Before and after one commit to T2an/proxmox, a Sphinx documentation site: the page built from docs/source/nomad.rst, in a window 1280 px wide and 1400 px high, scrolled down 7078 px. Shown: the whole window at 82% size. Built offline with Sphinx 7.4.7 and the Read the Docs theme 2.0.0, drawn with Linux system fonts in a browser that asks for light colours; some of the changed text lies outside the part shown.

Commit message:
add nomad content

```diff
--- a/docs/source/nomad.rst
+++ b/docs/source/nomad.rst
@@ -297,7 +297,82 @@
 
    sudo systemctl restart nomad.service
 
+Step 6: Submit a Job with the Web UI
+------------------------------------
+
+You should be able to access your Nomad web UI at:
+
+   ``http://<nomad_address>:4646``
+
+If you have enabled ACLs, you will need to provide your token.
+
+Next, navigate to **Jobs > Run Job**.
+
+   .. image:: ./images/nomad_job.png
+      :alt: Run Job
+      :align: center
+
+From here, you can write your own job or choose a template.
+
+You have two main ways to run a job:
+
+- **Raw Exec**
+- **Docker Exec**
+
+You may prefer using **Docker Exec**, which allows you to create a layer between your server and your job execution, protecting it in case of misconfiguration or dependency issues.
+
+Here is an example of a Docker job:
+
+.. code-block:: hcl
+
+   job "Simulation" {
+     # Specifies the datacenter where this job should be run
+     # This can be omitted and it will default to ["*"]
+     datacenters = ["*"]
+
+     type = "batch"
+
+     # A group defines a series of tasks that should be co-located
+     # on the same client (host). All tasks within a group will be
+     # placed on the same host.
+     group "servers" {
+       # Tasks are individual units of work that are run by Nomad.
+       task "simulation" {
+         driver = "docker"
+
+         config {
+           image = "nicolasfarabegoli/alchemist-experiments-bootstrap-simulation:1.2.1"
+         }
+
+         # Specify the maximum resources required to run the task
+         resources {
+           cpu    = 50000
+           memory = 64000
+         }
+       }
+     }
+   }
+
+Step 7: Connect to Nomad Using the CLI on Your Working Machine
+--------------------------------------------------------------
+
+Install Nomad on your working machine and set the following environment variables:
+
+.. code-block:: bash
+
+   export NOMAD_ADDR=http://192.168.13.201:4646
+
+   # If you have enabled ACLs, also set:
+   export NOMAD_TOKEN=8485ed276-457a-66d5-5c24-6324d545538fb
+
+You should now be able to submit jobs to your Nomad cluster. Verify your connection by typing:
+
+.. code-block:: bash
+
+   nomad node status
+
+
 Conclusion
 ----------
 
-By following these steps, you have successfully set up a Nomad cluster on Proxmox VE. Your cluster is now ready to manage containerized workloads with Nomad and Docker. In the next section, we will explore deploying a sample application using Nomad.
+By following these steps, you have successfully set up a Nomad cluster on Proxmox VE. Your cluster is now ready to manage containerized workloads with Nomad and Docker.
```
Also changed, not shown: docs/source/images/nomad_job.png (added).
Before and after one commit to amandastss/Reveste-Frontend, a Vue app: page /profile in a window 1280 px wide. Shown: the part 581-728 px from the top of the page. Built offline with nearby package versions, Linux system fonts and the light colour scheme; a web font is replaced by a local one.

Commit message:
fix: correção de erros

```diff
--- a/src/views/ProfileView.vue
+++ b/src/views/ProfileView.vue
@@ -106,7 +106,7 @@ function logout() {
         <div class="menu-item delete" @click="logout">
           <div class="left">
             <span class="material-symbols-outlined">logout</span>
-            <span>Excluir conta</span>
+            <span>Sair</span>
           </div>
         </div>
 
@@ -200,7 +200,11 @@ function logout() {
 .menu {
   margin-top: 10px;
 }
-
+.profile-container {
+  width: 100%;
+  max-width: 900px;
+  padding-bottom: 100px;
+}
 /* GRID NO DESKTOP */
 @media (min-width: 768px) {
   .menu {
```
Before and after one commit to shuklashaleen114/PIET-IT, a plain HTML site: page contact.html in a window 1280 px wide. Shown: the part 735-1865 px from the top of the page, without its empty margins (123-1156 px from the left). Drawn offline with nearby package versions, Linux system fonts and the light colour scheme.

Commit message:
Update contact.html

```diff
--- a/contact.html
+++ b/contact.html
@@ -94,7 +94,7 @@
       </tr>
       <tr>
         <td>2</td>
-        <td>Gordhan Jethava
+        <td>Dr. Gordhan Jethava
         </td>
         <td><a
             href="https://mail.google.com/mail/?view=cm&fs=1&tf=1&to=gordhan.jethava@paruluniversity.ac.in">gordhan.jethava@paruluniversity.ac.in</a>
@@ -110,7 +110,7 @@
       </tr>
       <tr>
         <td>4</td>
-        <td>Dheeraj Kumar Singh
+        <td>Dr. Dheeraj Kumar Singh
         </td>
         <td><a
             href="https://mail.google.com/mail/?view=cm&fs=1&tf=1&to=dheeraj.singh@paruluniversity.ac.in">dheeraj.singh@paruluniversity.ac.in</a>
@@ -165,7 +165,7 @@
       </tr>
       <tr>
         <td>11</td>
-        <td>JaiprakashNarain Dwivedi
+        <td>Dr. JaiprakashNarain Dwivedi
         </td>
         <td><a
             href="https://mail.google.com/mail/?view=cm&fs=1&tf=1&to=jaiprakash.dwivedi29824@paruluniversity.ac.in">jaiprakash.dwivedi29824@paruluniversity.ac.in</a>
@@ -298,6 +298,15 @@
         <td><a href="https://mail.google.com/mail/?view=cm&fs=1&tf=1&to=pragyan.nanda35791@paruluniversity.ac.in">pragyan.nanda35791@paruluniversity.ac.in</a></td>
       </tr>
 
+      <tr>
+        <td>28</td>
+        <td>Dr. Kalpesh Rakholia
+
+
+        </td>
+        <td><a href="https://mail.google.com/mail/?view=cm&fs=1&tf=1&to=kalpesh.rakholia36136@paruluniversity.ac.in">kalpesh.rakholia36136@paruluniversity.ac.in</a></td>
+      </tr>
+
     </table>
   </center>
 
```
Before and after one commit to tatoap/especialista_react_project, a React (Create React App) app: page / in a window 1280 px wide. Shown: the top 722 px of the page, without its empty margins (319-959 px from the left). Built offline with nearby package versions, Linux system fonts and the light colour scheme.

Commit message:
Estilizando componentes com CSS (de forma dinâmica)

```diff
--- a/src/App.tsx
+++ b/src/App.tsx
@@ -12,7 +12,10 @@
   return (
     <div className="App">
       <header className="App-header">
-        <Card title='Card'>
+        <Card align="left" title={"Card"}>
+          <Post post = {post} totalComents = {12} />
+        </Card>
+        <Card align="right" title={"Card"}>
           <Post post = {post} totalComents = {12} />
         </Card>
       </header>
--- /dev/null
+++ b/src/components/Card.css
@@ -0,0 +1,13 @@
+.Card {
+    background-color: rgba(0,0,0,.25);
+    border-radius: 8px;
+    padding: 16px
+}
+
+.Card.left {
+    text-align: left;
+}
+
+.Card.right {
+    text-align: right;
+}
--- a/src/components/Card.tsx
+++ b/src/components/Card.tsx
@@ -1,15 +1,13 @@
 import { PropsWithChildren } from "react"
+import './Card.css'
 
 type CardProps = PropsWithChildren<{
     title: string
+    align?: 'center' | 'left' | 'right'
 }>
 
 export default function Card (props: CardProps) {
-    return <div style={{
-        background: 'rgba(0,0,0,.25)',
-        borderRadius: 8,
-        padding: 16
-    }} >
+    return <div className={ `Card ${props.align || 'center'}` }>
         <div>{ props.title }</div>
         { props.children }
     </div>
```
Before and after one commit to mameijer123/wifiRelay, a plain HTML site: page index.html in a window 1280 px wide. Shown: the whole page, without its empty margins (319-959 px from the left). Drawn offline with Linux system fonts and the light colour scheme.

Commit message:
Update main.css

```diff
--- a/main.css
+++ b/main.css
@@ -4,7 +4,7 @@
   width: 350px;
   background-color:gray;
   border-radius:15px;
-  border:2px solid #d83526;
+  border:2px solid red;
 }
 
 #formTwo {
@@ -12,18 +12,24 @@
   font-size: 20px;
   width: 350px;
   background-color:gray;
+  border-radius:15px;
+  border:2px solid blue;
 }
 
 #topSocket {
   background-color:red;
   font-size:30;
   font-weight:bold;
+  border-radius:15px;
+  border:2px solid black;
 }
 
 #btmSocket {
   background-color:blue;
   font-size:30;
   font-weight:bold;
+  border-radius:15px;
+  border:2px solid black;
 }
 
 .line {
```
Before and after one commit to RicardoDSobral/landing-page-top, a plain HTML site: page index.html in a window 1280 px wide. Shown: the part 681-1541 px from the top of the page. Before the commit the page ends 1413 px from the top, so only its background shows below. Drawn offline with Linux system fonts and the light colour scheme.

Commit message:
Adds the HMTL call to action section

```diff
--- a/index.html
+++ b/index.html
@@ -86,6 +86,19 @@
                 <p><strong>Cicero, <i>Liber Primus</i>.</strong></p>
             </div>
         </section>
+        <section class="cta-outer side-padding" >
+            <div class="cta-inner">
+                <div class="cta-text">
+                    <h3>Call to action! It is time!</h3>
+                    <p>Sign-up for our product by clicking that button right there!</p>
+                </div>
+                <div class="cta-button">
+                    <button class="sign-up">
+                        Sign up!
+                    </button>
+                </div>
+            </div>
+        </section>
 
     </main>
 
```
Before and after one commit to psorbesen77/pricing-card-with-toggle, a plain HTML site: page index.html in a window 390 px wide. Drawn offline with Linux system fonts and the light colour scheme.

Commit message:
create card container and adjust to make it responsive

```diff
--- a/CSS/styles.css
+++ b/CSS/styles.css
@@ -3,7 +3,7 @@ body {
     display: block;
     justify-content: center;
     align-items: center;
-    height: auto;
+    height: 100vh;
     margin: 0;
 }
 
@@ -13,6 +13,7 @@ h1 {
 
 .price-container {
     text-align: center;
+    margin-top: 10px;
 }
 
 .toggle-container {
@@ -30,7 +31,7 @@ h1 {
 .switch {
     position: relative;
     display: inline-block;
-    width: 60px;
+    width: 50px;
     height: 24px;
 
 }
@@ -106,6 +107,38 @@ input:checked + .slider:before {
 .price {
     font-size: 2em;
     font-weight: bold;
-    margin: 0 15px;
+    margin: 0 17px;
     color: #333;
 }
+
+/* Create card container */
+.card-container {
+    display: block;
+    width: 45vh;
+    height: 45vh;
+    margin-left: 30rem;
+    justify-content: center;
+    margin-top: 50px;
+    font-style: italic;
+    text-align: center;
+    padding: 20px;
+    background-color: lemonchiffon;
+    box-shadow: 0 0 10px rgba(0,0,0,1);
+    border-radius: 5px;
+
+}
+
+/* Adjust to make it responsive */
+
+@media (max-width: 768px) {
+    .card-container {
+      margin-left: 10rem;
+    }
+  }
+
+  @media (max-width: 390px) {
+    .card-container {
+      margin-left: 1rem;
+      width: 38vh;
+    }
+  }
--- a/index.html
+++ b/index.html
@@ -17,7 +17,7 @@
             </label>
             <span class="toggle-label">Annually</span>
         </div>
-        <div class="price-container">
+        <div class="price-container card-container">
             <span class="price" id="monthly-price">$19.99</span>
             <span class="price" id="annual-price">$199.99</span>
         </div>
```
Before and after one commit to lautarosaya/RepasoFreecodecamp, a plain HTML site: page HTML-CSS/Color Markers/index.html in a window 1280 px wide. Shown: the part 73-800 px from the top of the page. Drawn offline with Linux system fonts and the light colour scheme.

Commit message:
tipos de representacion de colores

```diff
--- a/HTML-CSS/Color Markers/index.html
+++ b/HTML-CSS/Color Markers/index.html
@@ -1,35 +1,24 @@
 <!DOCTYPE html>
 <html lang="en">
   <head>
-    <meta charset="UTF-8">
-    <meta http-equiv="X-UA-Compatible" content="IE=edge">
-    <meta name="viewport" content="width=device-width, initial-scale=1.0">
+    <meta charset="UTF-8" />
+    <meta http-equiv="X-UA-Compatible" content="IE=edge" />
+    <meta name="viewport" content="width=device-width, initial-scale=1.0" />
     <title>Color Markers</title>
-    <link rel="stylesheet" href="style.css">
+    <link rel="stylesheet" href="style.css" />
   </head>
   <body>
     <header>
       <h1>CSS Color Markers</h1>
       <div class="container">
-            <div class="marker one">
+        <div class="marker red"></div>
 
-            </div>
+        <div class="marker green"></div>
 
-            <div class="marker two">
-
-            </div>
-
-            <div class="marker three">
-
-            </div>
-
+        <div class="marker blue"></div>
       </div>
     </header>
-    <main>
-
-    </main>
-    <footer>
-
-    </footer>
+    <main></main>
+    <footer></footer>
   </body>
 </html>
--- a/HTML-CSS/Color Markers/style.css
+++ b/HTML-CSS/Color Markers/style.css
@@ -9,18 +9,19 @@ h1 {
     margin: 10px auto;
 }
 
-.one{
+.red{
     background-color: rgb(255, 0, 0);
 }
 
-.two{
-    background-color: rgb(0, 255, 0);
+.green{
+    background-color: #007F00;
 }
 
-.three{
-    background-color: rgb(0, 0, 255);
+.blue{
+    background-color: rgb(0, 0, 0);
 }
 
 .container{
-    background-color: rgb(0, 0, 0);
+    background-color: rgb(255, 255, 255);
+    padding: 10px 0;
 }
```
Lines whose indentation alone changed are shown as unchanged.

= = = = = = =

**DIRECTIONS:** Provide the count of lines in the data above containing "function", and nothing further.

**EXERCISE OUTPUT:** 3